Beyond the validation of challenges though, the speakers and guests at L&LD also demonstrated that stepping outside of the box for innovative thinking and creative solutions should be embraced and promoted more frequently. Arguably, the status quo can only be shifted when we change our approach to solving these talent management challenges. Traditional ways of handling talent issues may have been successful in the past, but they won’t be strong enough to withstand the critical organizational and workforce changes on the horizon.
Perhaps most importantly, I too learned something critical at the Learning & Leadership Development Conference last week, and that is the validation that we are surrounded by wonderful people at these events. The weather up and down the East Coast in the last few weeks has been trying, and especially in New York, Hurricane Sandy and the consequential Nor’easter storm presented us all with more than a few challenges to overcome. From pinch hitters who graciously stepped in to fill speaking slots, to the patience of attendees as we made edits to the event schedule and shuffled times, I speak for all of HCI when I say how much we appreciate the accommodation and resolve conference attendees and speakers showed. A portion of our proceeds will go to the New York City chapter of the Red Cross to continue to help with relief efforts following these storms, and that donation would not be possible without the support from all of our conference guests.

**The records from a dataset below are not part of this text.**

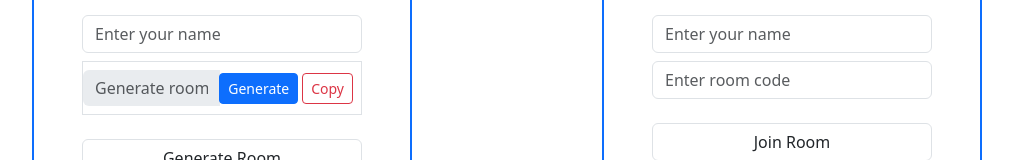
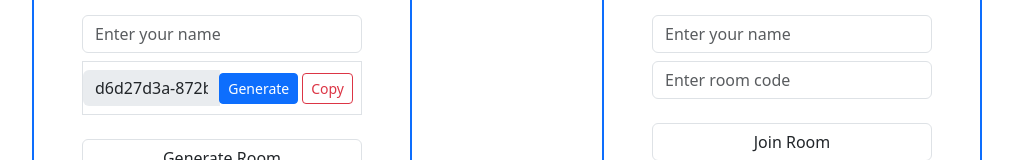
Before and after one commit to PariKothari/SyncBoard, a React app in the folder frontend/: page / in a window 1280 px wide. Shown: the part 195-355 px from the top of the page, without its empty margins (133-1146 px from the left). Built offline with nearby package versions, Linux system fonts and the light colour scheme; no server answers; the HTML template or start-up script is replaced by a standard one.

Commit message:
added join room logic and web socket

```diff
--- a/frontend/src/App.jsx
+++ b/frontend/src/App.jsx
@@ -3,15 +3,59 @@
 import Forms from './components/Forms'
 import { Route,Routes } from 'react-router-dom'
 import RoomPage from './pages/RoomPage'
+import io from "socket.io-client"
+import { useState ,useEffect} from 'react'
 
+const server="http://localhost:5000";
+const connectionOptions={
+
+    "force new connection":true,
+    reconnectionAttempts:"Infinity",
+    timeout:10000,
+    transports:["websocket"],
+
+  }
+
+const socket=io(server,connectionOptions)
 const App=()=> {
+
+  const [user,setUser]=useState(null);
+  useEffect(()=>{
+    socket.on("userIsJoined",(data)=>{
+      if(data.success){
+        console.log("userJoined")
+      } else{
+        console.log("userJoined error")
+      }
+    })
+  },[])
+  const uuid=()=>{
+    var S4=()=>{
+      return (((1+Math.random())*0x10000)|0).toString(16).substring(1);
+
+    }
+    return(
+      S4()+
+      S4()+
+      "-"+
+      S4()+
+      "-"+
+      S4()+
+      "-"+
+      S4()+
+      "-"+
+      S4()+
+      S4()+
+      S4()
+    )
+  }
 
 
   return (
 
       <div className="container">
         <Routes>
-          <Route path="/" element={<Forms/>}/>
+          <Route path="/" element={<Forms uuid={uuid} socket={socket} setUser={setUser}/>}/>
           <Route path="/:roomId" element={<RoomPage/>}/>
 
         </Routes>
--- a/frontend/src/components/Forms/CreateRoomForm/index.jsx
+++ b/frontend/src/components/Forms/CreateRoomForm/index.jsx
@@ -1,27 +1,78 @@
-const CreateRoomForm=()=>{
+import { useState } from "react";
+import { useNavigate } from "react-router-dom";
+
+const CreateRoomForm = ({ uuid, socket, setUser }) => {
+    const [roomId, setRoomId] = useState(uuid());
+    const [name, setName] = useState("");
+    const navigate = useNavigate();
+
+    const handleCreateRoom = (e) => {
+        e.preventDefault();
+
+        const roomData = {
+            name,
+            roomId,
+            userId: uuid(),
+            host: true,
+            presenter: true
+        };
+
+        setUser(roomData);
+
+        if (socket) {
+            socket.emit("userJoined", roomData);
+        }
+
+        console.log(roomData);
+
+        // THE ULTIMATE BYPASS FIX:
+        // Bypasses React Router 7's startTransition bug completely
+        setTimeout(() => {
+            navigate(`/${roomId}`);
+        }, 0);
+    };
+
     return (
         <form className="form col-md-12 mt-5">
             <div className="form-group">
-            <input type="text"
+                <input
+                    type="text"
                     className="form-control my-2"
-            placeholder="Enter your name"/>
+                    placeholder="Enter your name"
+                    value={name}
+                    onChange={(e) => setName(e.target.value)}
+                />
             </div>
             <div className="form-group border">
-
                 <div className="input-group d-flex align-items-center justify-content-center">
-            <input type="text"
+                    <input
+                        type="text"
+                        value={roomId}
                         className="form-control my-2 border-0"
                         disabled
-            placeholder="Generate room code"/>
-
+                        placeholder="Generate room code"
+                    />
                     <div className="input-group-append">
-            <button className="btn btn-primary btn-sm me-1" type="button">Generate</button>
+                        <button
+                            className="btn btn-primary btn-sm me-1"
+                            onClick={() => setRoomId(uuid())}
+                            type="button"
+                        >
+                            Generate
+                        </button>
                         <button className="btn btn-outline-danger btn-sm me-2" type="button">Copy</button>
                     </div>
                 </div>
             </div>
-    <button type="submit" className="mt-4 btn-primary btn-block form-control">Generate Room</button>
+            <button
+                type="submit"
+                className="mt-4 btn-primary btn-block form-control"
+                onClick={handleCreateRoom}
+            >
+                Generate Room
+            </button>
         </form>
-)};
+    );
+};
 
 export default CreateRoomForm;
--- a/frontend/src/components/Forms/index.jsx
+++ b/frontend/src/components/Forms/index.jsx
@@ -2,13 +2,13 @@
 import "./index.css";
 import JoinRoomForm from "./JoinRoomForm";
 
-const Forms=()=>{
+const Forms=({uuid,socket,setUser})=>{
     return(
         <div className="row h-100">
             <div className="col-md-4 mt-5 form-box p-5 border border-2 border-primary rounded-2 mx-auto d-flex flex-column align-items-center j">
 
                 <h1 className="text-primary fw-bold">Create Room</h1>
-                <CreateRoomForm/>
+                <CreateRoomForm uuid={uuid} socket={socket} setUser={setUser}/>
             </div>
             <div className="col-md-4 mt-5 form-box p-5 border border-2 border-primary rounded-2 mx-auto d-flex flex-column align-items-center j">
                 <h1 className="text-primary fw-bold">Join Room</h1>
--- a/frontend/src/main.jsx
+++ b/frontend/src/main.jsx
@@ -1,15 +1,15 @@
-import { StrictMode } from 'react'
-import { createRoot } from 'react-dom/client'
-import './index.css'
-import App from './App.jsx'
-import "bootstrap/dist/css/bootstrap.min.css"
-import "bootstrap/dist/js/bootstrap.bundle.js"
-import {BrowserRouter as Router} from "react-router-dom"
-import ReactDOM from "react-dom"
-import React from 'react'
-ReactDOM.render(
-  <Router>
-    <App/>
-  </Router>,
-  document.getElementById("root")
-)
+import { StrictMode } from 'react';
+import { createRoot } from 'react-dom/client';
+import './index.css';
+import App from './App.jsx';
+import "bootstrap/dist/css/bootstrap.min.css";
+import "bootstrap/dist/js/bootstrap.bundle.js";
+import { BrowserRouter as Router } from "react-router-dom";
+
+createRoot(document.getElementById('root')).render(
+  <StrictMode>
+    <Router>
+      <App />
+    </Router>
+  </StrictMode>
+);
```
Also changed, not shown: frontend/package.json (+6 -3 lines), 2 other files (tests, documents, lock files or other folders). Lines whose indentation alone changed are shown as unchanged.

To validate is to “to make valid; substantiate; confirm” and I can think of no better word to describe my experience at HCI’s Learning & Leadership Development Conference. The challenges in talent management today met their match at this event with rich discussions about innovative solutions and brainstorming, and my faith in humanity was bolstered as well. All in all, I validate that it was a pretty great week, and I’m honored to have been a part of it. I'm already looking forward to next year's conference in Boston!